So consider that when a public library provides a service to a distance learner, they may be creating a lifelong patron.
What I found most frustrating about Carleen’s post was the attitude of the University:
The response I recieved was that they didn’t feel the need to spend the money on another library since they had a computer lab and well, us. Unfortunately I wasn’t able to get it through to them how much their students need better access to university library resources. Not to mention, a university librarian… I get the feeling that they expect distance students going to other branches to travel all the way to the main campus in order to get full library services.
Well, I agree that they probably shouldn’t build a new library. However, they could offer information literacy classes online. They could create tutorials for their distance learners and put them in the students’ online classrooms. They could even collaborate with the public library. Perhaps they could give the librarians access to their databases, so that they could teach the students what was available and how to use it. Maybe they could purchase some print nursing resources and keep them at the library or could at least mail books to the public library. If the public librarians were willing, maybe they could use the computer lab at the satellite campus to teach information literacy classes (which would earn those public librarians a gold star in my book). The University library shouldn’t just leave it at “well the students should come to the main campus.” You go where your students are. You provide services to them at their point of need. Otherwise, what good are you?
So many universities have gone gung-ho into offering online programs. These programs often make a lot of money for the universities. Too often, the university doesn’t put much (or any) of that money into the library. If you have online learners, chances are good that you’re going to need to beef up your library’s online services and collections. But the libraries don’t escape blame here. I have examined the websites of libraries at major universities that offer distance learning programs and have seen nothing for distance learners. If I search their site I will sometimes find a page that tells them how to log into the proxy server, but that’s it. Too many libraries don’t provide online information literacy instruction or even simple HTML tutorials. And even if they do, these services aren’t usually integrated into the online courseware the students use. A student’s course management system (WebCT, eCollege, Moodle, etc.) is essentially their online campus. If the library isn’t in there, how can you possibly expect your students to utilize your collections and services?
I feel very lucky that our library was never an afterthought when Norwich planned for distance learning.

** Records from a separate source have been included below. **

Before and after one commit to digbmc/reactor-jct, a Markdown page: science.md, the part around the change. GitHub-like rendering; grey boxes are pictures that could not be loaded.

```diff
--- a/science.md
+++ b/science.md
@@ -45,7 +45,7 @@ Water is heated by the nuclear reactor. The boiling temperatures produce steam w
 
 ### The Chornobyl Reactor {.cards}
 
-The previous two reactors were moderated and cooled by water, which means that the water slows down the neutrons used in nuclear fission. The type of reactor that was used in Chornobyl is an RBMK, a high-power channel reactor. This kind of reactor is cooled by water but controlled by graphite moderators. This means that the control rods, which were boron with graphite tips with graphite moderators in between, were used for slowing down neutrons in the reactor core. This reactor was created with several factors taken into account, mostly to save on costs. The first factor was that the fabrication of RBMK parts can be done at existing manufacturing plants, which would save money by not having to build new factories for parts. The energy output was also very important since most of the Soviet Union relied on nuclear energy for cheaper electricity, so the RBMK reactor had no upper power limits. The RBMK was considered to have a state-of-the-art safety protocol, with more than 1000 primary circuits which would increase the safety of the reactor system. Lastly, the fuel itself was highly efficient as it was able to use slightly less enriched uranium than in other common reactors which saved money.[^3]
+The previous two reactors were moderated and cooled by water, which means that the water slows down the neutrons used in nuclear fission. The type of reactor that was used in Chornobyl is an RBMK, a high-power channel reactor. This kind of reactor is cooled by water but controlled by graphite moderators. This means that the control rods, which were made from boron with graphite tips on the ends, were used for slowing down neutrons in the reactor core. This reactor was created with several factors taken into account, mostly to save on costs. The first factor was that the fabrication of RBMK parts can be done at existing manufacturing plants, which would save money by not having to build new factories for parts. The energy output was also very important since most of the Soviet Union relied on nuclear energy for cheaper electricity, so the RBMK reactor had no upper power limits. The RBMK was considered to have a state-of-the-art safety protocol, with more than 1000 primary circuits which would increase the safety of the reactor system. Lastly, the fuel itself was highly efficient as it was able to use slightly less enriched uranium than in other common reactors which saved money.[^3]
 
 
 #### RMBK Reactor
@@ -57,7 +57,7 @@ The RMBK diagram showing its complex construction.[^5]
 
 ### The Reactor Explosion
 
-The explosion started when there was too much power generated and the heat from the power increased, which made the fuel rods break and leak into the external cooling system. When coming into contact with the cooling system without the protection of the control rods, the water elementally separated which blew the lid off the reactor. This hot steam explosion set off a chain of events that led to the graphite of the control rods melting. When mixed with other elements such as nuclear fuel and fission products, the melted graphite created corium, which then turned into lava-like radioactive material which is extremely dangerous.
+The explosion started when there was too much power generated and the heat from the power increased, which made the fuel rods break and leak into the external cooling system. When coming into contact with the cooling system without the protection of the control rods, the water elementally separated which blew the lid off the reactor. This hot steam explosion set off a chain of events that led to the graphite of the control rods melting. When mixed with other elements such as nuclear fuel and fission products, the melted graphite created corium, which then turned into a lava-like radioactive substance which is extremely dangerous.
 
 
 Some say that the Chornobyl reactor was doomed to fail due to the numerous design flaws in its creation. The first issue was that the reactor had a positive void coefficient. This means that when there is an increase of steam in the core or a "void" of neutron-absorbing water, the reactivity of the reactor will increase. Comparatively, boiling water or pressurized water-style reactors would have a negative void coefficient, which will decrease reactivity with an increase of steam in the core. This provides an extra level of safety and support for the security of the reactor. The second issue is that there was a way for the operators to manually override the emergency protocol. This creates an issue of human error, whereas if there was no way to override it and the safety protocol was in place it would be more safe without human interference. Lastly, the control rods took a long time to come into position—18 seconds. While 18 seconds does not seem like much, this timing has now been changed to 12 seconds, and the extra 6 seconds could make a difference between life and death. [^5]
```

The library has been very well funded by the distance learning programs. We have been able to purchase a lot of new stuff for the distance learners and have been able to buy lots of books for students in programs where the online resources have been insufficient (like military history). But even if library services are an afterthought, there are a lot of things libraries can do to at least make their current resources more accessible to their students and easier to find. There is no excuse for a situation where a large chunk of your students are only using the public library for their research.